Data under study –
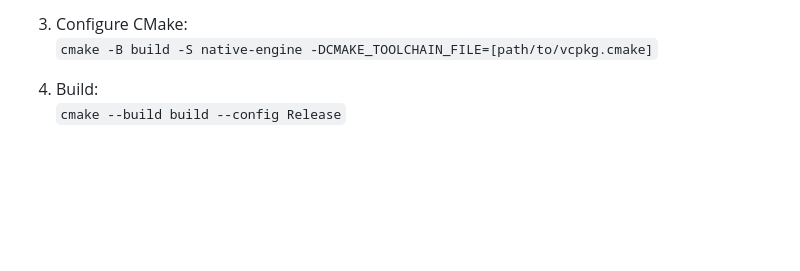
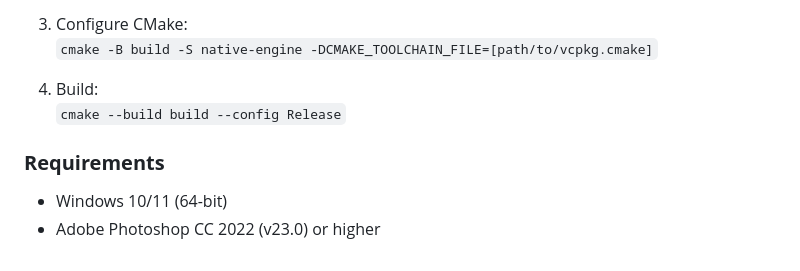
Before and after one commit to navinmotion/photoshop-bitmap-font-plugin, a Markdown page: README.md, the part around the change. Rendered like a GitHub page; blank space fills up the shorter version.

```diff
--- a/README.md
+++ b/README.md
@@ -100,3 +100,8 @@ Download the latest release and extract the zip file to a permanent location.
 
 4. Build:
    `cmake --build build --config Release`
+
+### **Requirements**
+
+- Windows 10/11 (64-bit)
+- Adobe Photoshop CC 2022 (v23.0) or higher
```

Your assignment –
With the pictures stripped out, return each record word for word.

The completed task –
Before and after one commit to navinmotion/photoshop-bitmap-font-plugin, a Markdown page: README.md, the part around the change. Rendered like a GitHub page; blank space fills up the shorter version.

```diff
--- a/README.md
+++ b/README.md
@@ -100,3 +100,8 @@ Download the latest release and extract the zip file to a permanent location.
 
 4. Build:
    `cmake --build build --config Release`
+
+### **Requirements**
+
+- Windows 10/11 (64-bit)
+- Adobe Photoshop CC 2022 (v23.0) or higher
```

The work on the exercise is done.